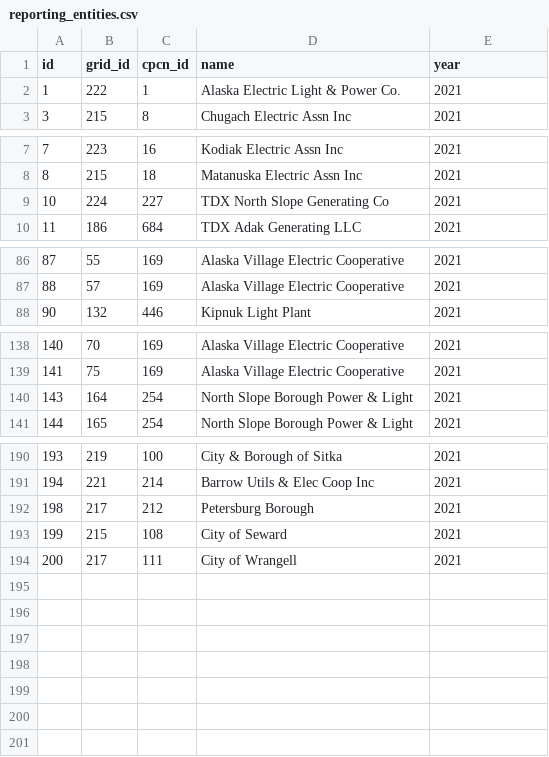
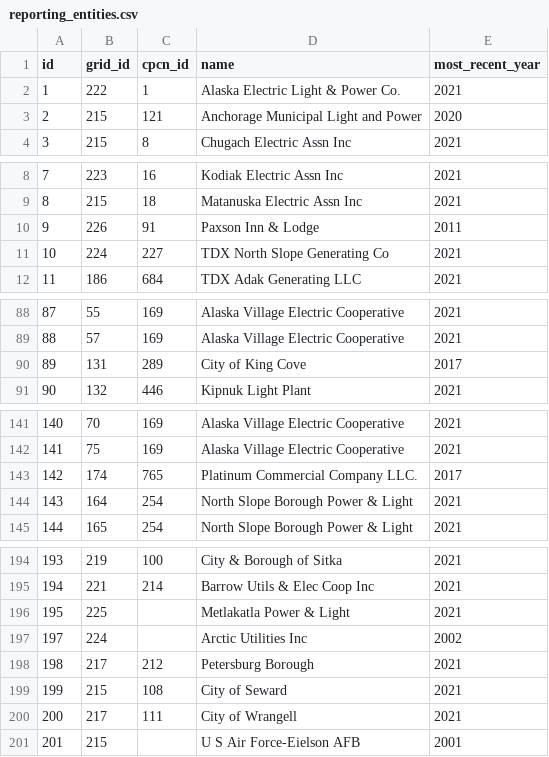
Before and after one commit to acep-aedg/aedg-data-pond, a CSV file: data/final/reporting_entities/reporting_entities.csv, drawn as a sheet; only a part is shown, gaps mark what is left out.

Commit message:
Ian/aedg 646 create communities reporting entities join table (#50)
* add legacy join table

* drop reporting_entity fields from communities, moved to many-to-many join table

* drop reporting_entity fields from communities

* update reporting_entities to allow many-to-many relationships

* add reporting entities for many-to-many relationships

* drop cpcn_id

* update rates to include many-to-many relationships

```diff
--- a/data/final/reporting_entities/reporting_entities.csv
+++ b/data/final/reporting_entities/reporting_entities.csv
@@ -1,3 +1,4 @@
-id,grid_id,cpcn_id,name,year
+id,grid_id,cpcn_id,name,most_recent_year
 1,222,1,Alaska Electric Light & Power Co.,2021
+2,215,121,Anchorage Municipal Light and Power,2020
 3,215,8,Chugach Electric Assn Inc,2021
@@ -8,2 +9,3 @@ id,grid_id,cpcn_id,name,year
 8,215,18,Matanuska Electric Assn Inc,2021
+9,226,91,Paxson Inn & Lodge,2011
 10,224,227,TDX North Slope Generating Co,2021
@@ -87,2 +89,3 @@ id,grid_id,cpcn_id,name,year
 88,57,169,Alaska Village Electric Cooperative,2021
+89,131,289,City of King Cove,2017
 90,132,446,Kipnuk Light Plant,2021
@@ -139,2 +142,3 @@ id,grid_id,cpcn_id,name,year
 141,75,169,Alaska Village Electric Cooperative,2021
+142,174,765,Platinum Commercial Company LLC.,2017
 143,164,254,North Slope Borough Power & Light,2021
@@ -191,2 +195,4 @@ id,grid_id,cpcn_id,name,year
 194,221,214,Barrow Utils & Elec Coop Inc,2021
+195,225,,Metlakatla Power & Light,2021
+197,224,,Arctic Utilities Inc,2002
 198,217,212,Petersburg Borough,2021
@@ -194 +200,2 @@ id,grid_id,cpcn_id,name,year
 200,217,111,City of Wrangell,2021
+201,215,,U S Air Force-Eielson AFB,2001
```
Also changed, not shown: data/public/public_rates/public_rates.csv, 5 other files.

[REQUIRED WORK]
Find every line in the records that uses the string "data", then copy it.

[EXPECTED ANSWER]
Before and after one commit to acep-aedg/aedg-data-pond, a CSV file: data/final/reporting_entities/reporting_entities.csv, drawn as a sheet; only a part is shown, gaps mark what is left out.
--- a/data/final/reporting_entities/reporting_entities.csv
+++ b/data/final/reporting_entities/reporting_entities.csv
Also changed, not shown: data/public/public_rates/public_rates.csv, 5 other files.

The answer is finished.